## TO DO
Your response is a verbatim copy of the listing, stripped of its images.
---+---
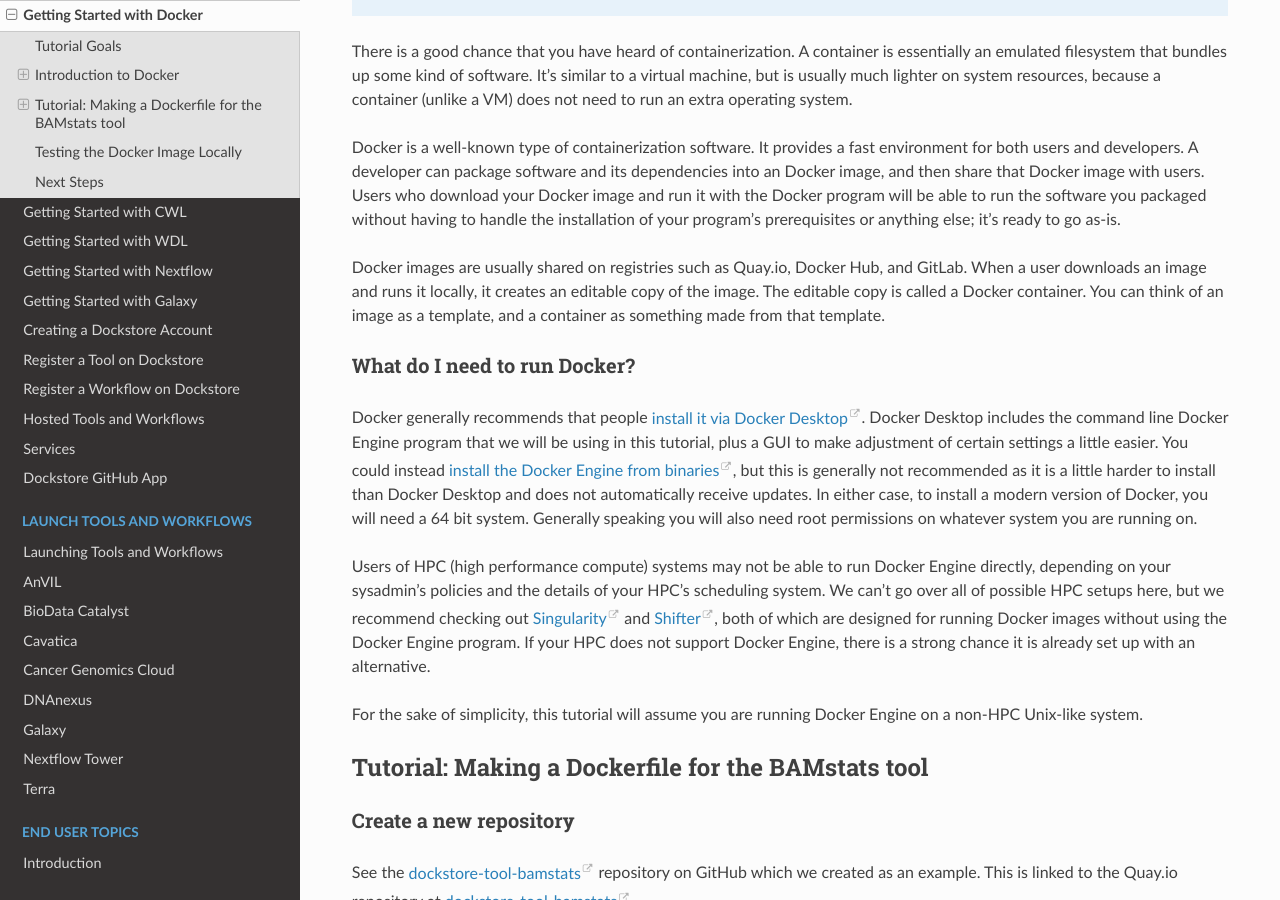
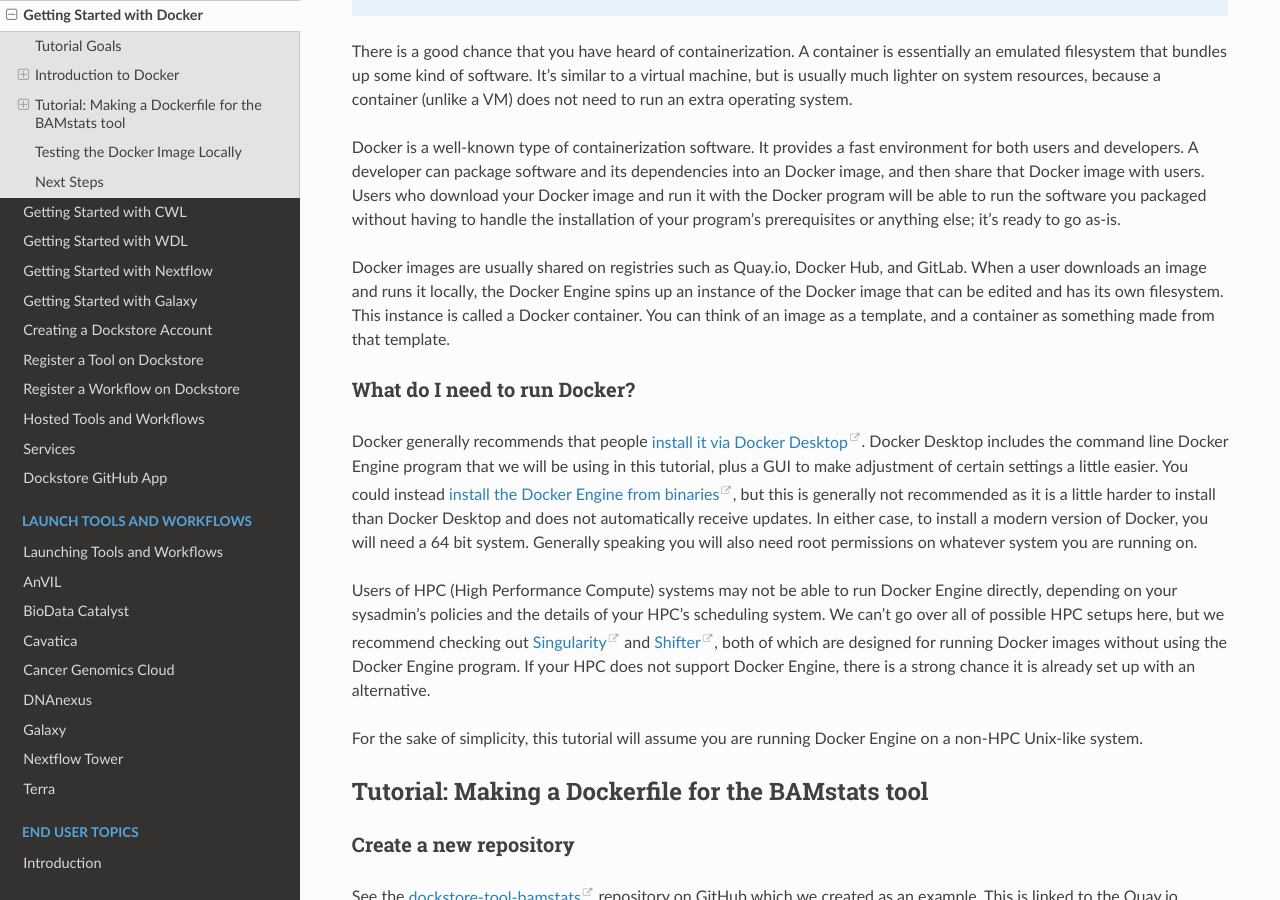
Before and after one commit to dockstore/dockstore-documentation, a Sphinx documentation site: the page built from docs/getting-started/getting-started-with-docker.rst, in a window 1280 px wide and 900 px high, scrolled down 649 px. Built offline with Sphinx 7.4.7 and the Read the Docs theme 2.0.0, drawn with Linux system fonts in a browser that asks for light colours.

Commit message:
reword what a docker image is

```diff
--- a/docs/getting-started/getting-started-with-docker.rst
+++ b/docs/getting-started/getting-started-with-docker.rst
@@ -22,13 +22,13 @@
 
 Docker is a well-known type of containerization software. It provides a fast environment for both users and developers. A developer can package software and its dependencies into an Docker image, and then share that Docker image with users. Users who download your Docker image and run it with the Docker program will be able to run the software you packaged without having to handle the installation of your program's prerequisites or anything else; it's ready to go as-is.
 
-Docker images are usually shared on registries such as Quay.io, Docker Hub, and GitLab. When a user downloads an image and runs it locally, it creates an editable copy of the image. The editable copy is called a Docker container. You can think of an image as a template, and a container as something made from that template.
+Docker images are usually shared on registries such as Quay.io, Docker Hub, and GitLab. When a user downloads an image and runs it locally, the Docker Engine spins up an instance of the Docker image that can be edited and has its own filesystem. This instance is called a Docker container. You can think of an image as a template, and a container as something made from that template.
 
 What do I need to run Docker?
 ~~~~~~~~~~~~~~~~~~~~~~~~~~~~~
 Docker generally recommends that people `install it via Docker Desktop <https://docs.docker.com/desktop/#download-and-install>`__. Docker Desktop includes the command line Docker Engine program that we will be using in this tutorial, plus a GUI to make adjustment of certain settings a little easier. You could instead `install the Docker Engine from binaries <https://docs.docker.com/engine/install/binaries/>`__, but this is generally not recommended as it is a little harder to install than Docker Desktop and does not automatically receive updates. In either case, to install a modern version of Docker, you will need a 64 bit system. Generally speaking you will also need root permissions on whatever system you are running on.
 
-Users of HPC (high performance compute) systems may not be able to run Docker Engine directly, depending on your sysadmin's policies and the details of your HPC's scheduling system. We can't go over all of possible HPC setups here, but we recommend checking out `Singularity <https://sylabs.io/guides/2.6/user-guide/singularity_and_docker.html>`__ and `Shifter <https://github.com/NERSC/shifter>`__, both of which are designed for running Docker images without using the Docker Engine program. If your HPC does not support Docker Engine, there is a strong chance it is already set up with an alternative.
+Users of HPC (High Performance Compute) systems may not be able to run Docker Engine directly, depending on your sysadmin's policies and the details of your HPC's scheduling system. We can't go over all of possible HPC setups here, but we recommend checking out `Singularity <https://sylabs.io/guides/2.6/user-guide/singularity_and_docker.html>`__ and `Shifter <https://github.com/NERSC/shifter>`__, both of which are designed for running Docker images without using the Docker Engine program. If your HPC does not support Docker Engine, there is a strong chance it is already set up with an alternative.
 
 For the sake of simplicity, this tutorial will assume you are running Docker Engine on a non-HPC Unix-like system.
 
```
---+---
## RESULT OF THE TASK
Before and after one commit to dockstore/dockstore-documentation, a Sphinx documentation site: the page built from docs/getting-started/getting-started-with-docker.rst, in a window 1280 px wide and 900 px high, scrolled down 649 px. Built offline with Sphinx 7.4.7 and the Read the Docs theme 2.0.0, drawn with Linux system fonts in a browser that asks for light colours.

Commit message:
reword what a docker image is

```diff
--- a/docs/getting-started/getting-started-with-docker.rst
+++ b/docs/getting-started/getting-started-with-docker.rst
@@ -22,13 +22,13 @@
 
 Docker is a well-known type of containerization software. It provides a fast environment for both users and developers. A developer can package software and its dependencies into an Docker image, and then share that Docker image with users. Users who download your Docker image and run it with the Docker program will be able to run the software you packaged without having to handle the installation of your program's prerequisites or anything else; it's ready to go as-is.
 
-Docker images are usually shared on registries such as Quay.io, Docker Hub, and GitLab. When a user downloads an image and runs it locally, it creates an editable copy of the image. The editable copy is called a Docker container. You can think of an image as a template, and a container as something made from that template.
+Docker images are usually shared on registries such as Quay.io, Docker Hub, and GitLab. When a user downloads an image and runs it locally, the Docker Engine spins up an instance of the Docker image that can be edited and has its own filesystem. This instance is called a Docker container. You can think of an image as a template, and a container as something made from that template.
 
 What do I need to run Docker?
 ~~~~~~~~~~~~~~~~~~~~~~~~~~~~~
 Docker generally recommends that people `install it via Docker Desktop <https://docs.docker.com/desktop/#download-and-install>`__. Docker Desktop includes the command line Docker Engine program that we will be using in this tutorial, plus a GUI to make adjustment of certain settings a little easier. You could instead `install the Docker Engine from binaries <https://docs.docker.com/engine/install/binaries/>`__, but this is generally not recommended as it is a little harder to install than Docker Desktop and does not automatically receive updates. In either case, to install a modern version of Docker, you will need a 64 bit system. Generally speaking you will also need root permissions on whatever system you are running on.
 
-Users of HPC (high performance compute) systems may not be able to run Docker Engine directly, depending on your sysadmin's policies and the details of your HPC's scheduling system. We can't go over all of possible HPC setups here, but we recommend checking out `Singularity <https://sylabs.io/guides/2.6/user-guide/singularity_and_docker.html>`__ and `Shifter <https://github.com/NERSC/shifter>`__, both of which are designed for running Docker images without using the Docker Engine program. If your HPC does not support Docker Engine, there is a strong chance it is already set up with an alternative.
+Users of HPC (High Performance Compute) systems may not be able to run Docker Engine directly, depending on your sysadmin's policies and the details of your HPC's scheduling system. We can't go over all of possible HPC setups here, but we recommend checking out `Singularity <https://sylabs.io/guides/2.6/user-guide/singularity_and_docker.html>`__ and `Shifter <https://github.com/NERSC/shifter>`__, both of which are designed for running Docker images without using the Docker Engine program. If your HPC does not support Docker Engine, there is a strong chance it is already set up with an alternative.
 
 For the sake of simplicity, this tutorial will assume you are running Docker Engine on a non-HPC Unix-like system.
 
```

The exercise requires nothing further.